Since 2016 Mark has been Literary Director of the Stair Society, having previously been a member of its Council from 1999 to 2011. He has also been a Member of the Panel of Research Assessors for the Carnegie Trust for the Universities of Scotland since 2014. He was Editor of The Journal of Legal History from 2011 to 2015, and has been a member of its Editorial Committee since 2004. He served as Book Reviews Editor of The Edinburgh Law Review from 2008 to 2012, Treasurer of the Society for Scottish Medieval and Renaissance Studies from 2010 to 2014, Secretary of the Scottish Legal History Group from 2004 to 2011, and as a member of the AHRC Peer Review College from 2012 to 2015. He has also served on the Council of the Scottish Record Society, the Editorial Board of The Records of the Parliament of Scotland to 1707, and in 2011-12 as UK National Adjudicator for the English Speaking Union/Essex Court Chambers National Mooting Competition. He has been a Fellow of the Royal Historical Society since 2009.
Mark’s research and teaching interests are in legal history and the law of obligations. His main research field is the history of central justice, courts, jurisdiction, private law and dispute settlement in medieval and early modern Scotland. He has published extensively on the origins and development of the Court of Session, and on the foundation of the College of Justice in sixteenth-century Scotland.
Godfrey, A.M. (2014) Rethinking the justice of the feud in sixteenth century Scotland. In: Boardman, S. and Goodare, J. (eds.) Kings, Lords and Men in Scotland and Britain, 1300-1625: Essays in Honour of Jenny Wormald. Edinburgh University Press: Edinburgh, pp. 136-154. ISBN 9780748691500
Godfrey, A.M. (2009) Civil Justice in Renaissance Scotland: the Origins of a Central Court. Series: Medieval law and its practice, 4. Brill: Leiden ; Boston, MA. ISBN 9789004174665
Godfrey, A.M. (2011) Mutuality, retention and set-off: Inveresk plc v Tullis Russell Papermakers Ltd. Edinburgh Law Review, 15(1), pp. 115-121. (doi:10.3366/elr.2011.0005)
Godfrey, A.M. (2010) Parliament and the Law. In: Brown, K. and MacDonald, A. (eds.) The History of the Scottish Parliament: Parliament in Context, 1235-1707. Edinburgh University Press: Edinburgh. ISBN 9780748614868
Professor Mark Godfrey has been awarded the following grants:
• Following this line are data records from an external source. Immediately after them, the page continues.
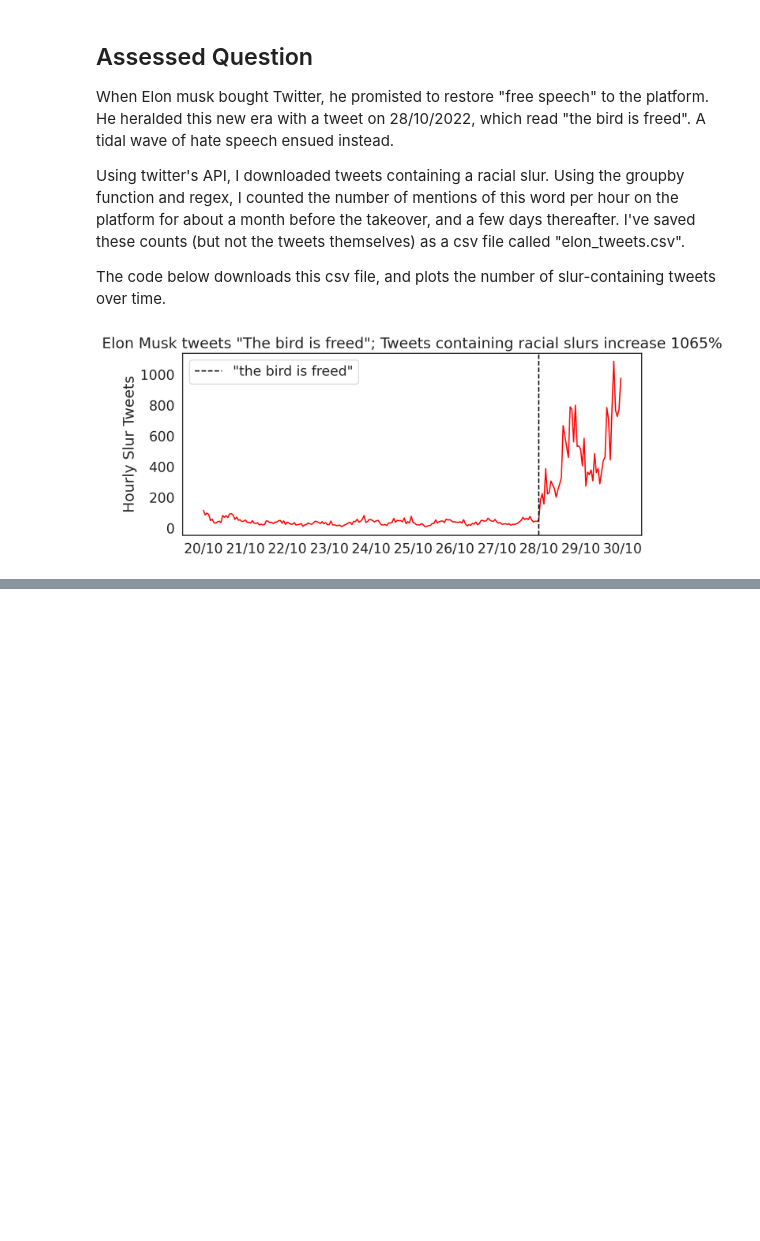
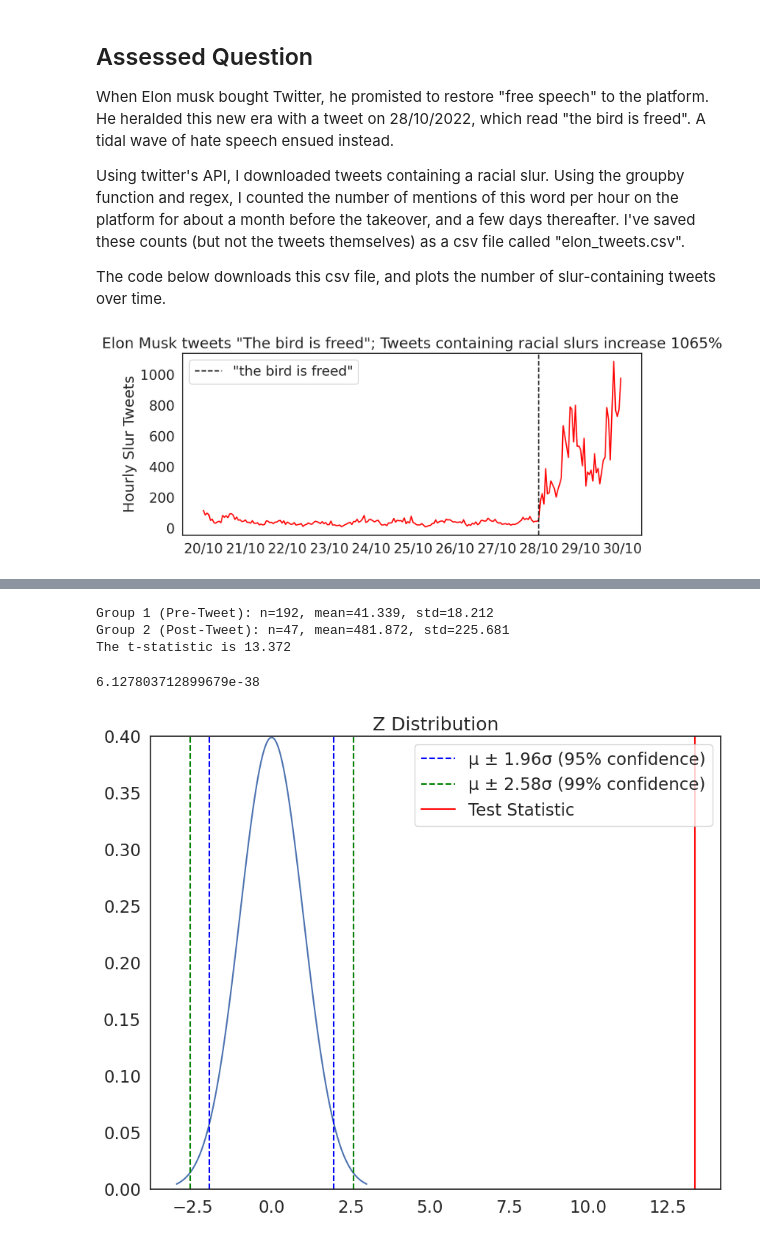
Before and after one commit to yihsun25/QM2, a Jupyter notebook: notebooks/W06. Hypothesis Testing.ipynb, the cells around one changed output, grey strips where cells are left out. Drawn from its saved outputs; the diff is of its cells as text; code cells hidden in the pictures; blank space fills up the shorter version.

```diff
--- a/notebooks/W06. Hypothesis Testing.ipynb
+++ b/notebooks/W06. Hypothesis Testing.ipynb
@@ -359,0 +370,51 @@ plt.gca().xaxis.set_major_formatter(mdates.DateFormatter('%d/%m'))
+# %%
+pre_tweet_counts = tweets[tweets['hour']<tweet]['count']
+post_tweet_counts = tweets[tweets['hour']>tweet]['count']
+# %%
+def t_test(group1, group2, plot=False):
+
+    desc1, desc2 = group1.describe(), group2.describe()
+    n1, std1, mean1 = desc1['count'], desc1['std'], desc1['mean']
+    n2, std2, mean2 = desc2['count'], desc2['std'], desc2['mean']
+
+    se1, se2 = std1**2 / n1, std2**2 / n2
+    sed = np.sqrt(se1 + se2)
+
+    t_stat = (mean2 - mean1) / sed
+
+    # Print results
+    print("Group 1 (Pre-Tweet): n=%.0f, mean=%.3f, std=%.3f" % (n1, mean1, std1))
+    print("Group 2 (Post-Tweet): n=%.0f, mean=%.3f, std=%.3f" % (n2, mean2, std2))
+    print('The t-statistic is %.3f' % t_stat)
+
+    if plot:
+        # Prepare data for plotting
+        groups = pd.concat([
+            pd.DataFrame({'Values': group1, 'Group': 'Pre-Tweet'}),
+            pd.DataFrame({'Values': group2, 'Group': 'Post-Tweet'})
+        ])
+
+        sns.catplot(data=groups, x='Group', y='Values', kind='point', errorbar=('ci', 95),
+                    capsize=.8, join=False, color='black')
+        plt.title('Comparison of Group Means with 95% Confidence Intervals')
+        plt.show()
+
+    return t_stat
+
+# Perform the manual t-test
+t_stat= t_test(pre_tweet_counts, post_tweet_counts)
+# %% [output]
+Group 1 (Pre-Tweet): n=192, mean=41.339, std=18.212
+Group 2 (Post-Tweet): n=47, mean=481.872, std=225.681
+The t-statistic is 13.372
+# %%
+from scipy.stats import t
+df=1000
+p_value = t.sf(t_stat, df)
+p_value
+# %% [output]
+6.127803712899679e-38
+# %%
+plot_z(t_stat)
+# %% [output]
+[figure, added]
```
Also changed, not shown: parts of 10 cells of this notebook.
£29,529 was awarded by the Gerda Henkel Foundation to Professor Godfrey, and Professor Remco van Rhee of the University of Maastricht to conduct a three-year collaborative research project on "The Comparative History of Central Courts in Europe and the Americas". The project will focus on the period 1400 and 1700, tracing the origins and jurisdiction of European and American central courts and tribunals, and how they became accepted and embedded within the existing structures of jurisdiction and courts.
£23,062 was awarded by the Johan Wolfgang Goethe - University, Frankfurt am Main, for research on Extrajudicial and Judicial Conflict Resolution in Early Modern Scotland as part of a collaborative LOEWE Research Project on "Extrajudicial and Judicial Conflict Resolution" involving the Goethe-University, the Max Planck Institute for European Legal History, the Frankfurt University of Applied Sciences, and the Society for Imperial Chamber Court Research at Wetzlar.